TASK ITEM:
Search the entries for the word "against" and return every line where it is found.

+===+

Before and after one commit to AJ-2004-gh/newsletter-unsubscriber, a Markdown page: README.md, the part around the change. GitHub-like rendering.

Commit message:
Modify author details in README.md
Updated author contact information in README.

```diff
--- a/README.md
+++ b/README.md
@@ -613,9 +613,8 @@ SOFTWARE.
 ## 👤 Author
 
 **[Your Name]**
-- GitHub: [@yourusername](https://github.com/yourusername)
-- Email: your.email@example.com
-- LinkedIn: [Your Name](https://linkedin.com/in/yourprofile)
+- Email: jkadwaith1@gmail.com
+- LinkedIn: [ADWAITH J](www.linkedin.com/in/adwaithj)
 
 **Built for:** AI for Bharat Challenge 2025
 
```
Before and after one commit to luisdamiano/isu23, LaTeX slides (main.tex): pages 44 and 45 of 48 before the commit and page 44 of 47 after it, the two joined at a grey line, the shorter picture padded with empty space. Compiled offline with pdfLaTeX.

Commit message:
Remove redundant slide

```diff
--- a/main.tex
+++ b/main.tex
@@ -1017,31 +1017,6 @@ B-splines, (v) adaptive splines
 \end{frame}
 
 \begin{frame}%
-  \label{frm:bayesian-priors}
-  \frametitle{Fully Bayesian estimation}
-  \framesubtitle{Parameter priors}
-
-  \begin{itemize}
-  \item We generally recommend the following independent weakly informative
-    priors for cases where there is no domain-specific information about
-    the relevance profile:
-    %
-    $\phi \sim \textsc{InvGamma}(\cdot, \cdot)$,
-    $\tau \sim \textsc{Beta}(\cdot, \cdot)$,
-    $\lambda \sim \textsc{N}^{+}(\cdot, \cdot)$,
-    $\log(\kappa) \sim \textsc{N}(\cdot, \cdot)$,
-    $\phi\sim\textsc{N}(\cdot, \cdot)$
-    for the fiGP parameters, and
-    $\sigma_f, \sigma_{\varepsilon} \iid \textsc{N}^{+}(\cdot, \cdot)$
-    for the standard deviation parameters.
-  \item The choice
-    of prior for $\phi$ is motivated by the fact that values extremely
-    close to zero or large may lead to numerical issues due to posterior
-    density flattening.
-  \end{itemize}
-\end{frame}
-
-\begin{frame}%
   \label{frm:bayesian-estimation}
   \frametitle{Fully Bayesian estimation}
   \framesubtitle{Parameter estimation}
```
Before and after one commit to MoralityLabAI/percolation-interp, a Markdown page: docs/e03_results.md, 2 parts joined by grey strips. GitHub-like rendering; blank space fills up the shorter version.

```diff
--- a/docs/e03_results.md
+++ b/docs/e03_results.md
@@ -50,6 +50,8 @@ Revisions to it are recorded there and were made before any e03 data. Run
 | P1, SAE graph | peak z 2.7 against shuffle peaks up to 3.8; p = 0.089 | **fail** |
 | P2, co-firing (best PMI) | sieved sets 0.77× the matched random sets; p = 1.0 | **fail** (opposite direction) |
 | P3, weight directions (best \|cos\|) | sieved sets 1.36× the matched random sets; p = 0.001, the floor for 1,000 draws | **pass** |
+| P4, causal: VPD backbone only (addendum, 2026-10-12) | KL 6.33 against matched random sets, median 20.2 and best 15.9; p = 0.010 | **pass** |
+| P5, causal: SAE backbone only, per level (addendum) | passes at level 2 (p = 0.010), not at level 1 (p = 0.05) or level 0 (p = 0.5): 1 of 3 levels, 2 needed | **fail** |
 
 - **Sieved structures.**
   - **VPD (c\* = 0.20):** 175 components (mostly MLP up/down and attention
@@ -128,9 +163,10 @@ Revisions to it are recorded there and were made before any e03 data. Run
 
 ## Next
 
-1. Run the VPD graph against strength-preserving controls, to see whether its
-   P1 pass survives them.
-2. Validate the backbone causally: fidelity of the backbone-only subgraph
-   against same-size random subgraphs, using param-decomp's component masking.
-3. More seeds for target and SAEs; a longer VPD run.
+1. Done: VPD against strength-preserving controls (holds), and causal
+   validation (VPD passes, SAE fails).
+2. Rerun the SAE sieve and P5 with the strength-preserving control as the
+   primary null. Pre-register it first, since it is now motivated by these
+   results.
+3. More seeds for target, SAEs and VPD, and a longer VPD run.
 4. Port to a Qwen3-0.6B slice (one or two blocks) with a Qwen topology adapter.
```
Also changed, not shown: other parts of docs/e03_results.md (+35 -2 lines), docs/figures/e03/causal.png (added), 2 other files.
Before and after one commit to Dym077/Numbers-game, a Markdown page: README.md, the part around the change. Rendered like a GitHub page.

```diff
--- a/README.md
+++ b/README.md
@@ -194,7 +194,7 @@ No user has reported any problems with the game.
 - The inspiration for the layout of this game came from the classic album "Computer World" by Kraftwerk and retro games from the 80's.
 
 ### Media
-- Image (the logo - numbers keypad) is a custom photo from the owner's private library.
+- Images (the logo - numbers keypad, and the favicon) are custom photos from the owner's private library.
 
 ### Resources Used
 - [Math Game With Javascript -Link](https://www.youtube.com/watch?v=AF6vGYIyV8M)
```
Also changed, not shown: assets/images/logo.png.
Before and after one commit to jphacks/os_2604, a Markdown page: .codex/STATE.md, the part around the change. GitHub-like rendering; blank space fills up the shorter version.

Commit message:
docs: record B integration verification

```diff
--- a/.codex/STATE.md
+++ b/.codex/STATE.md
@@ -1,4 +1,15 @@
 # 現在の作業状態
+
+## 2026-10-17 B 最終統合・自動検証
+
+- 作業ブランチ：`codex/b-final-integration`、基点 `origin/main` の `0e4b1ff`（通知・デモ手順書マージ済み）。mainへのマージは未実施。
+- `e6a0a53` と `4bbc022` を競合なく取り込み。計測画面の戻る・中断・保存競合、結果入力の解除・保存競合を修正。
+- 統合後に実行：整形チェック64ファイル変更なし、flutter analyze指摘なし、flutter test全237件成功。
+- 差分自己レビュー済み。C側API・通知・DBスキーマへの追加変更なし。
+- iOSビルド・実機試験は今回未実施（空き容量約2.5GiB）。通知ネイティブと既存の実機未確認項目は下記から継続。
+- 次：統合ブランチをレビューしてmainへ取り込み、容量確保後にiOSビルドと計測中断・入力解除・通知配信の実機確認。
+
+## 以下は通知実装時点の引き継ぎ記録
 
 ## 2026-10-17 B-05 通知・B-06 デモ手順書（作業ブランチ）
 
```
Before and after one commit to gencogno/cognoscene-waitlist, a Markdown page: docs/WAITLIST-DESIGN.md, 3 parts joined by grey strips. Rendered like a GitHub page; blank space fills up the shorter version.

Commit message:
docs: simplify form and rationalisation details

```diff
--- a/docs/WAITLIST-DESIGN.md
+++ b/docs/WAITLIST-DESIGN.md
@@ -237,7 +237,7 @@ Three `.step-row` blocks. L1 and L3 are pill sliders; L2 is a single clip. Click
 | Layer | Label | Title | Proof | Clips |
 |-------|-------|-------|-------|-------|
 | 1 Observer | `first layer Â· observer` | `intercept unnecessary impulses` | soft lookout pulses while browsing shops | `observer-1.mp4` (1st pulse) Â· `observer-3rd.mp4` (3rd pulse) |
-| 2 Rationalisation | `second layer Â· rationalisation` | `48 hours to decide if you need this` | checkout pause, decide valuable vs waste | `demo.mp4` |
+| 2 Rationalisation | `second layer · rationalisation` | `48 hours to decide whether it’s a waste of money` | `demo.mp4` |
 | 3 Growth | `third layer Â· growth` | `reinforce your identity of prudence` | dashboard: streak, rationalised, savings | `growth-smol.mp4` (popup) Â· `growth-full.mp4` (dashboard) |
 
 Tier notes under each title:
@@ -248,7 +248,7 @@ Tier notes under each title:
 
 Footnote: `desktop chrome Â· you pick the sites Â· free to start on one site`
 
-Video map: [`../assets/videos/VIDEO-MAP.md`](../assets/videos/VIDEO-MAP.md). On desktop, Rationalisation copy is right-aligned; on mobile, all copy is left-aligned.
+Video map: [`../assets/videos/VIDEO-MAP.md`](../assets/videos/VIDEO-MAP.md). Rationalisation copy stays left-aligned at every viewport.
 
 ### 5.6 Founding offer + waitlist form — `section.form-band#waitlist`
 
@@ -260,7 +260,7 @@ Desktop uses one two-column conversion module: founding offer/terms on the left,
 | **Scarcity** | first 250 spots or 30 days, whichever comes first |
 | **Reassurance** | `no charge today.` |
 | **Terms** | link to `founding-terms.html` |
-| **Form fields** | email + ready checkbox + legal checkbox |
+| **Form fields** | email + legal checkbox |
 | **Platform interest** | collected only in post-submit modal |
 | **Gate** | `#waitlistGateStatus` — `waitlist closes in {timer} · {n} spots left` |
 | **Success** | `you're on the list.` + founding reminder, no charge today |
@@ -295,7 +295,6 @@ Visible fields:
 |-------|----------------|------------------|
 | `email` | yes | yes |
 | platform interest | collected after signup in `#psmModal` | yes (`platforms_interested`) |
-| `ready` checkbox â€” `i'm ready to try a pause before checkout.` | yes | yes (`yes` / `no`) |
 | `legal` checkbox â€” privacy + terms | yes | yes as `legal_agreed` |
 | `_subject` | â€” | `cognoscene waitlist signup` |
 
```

+===+

ANSWER SPACE:
 | P1, SAE graph | peak z 2.7 against shuffle peaks up to 3.8; p = 0.089 | **fail** |
+| P4, causal: VPD backbone only (addendum, 2026-10-12) | KL 6.33 against matched random sets, median 20.2 and best 15.9; p = 0.010 | **pass** |
-1. Run the VPD graph against strength-preserving controls, to see whether its
-   against same-size random subgraphs, using param-decomp's component masking.
+1. Done: VPD against strength-preserving controls (holds), and causal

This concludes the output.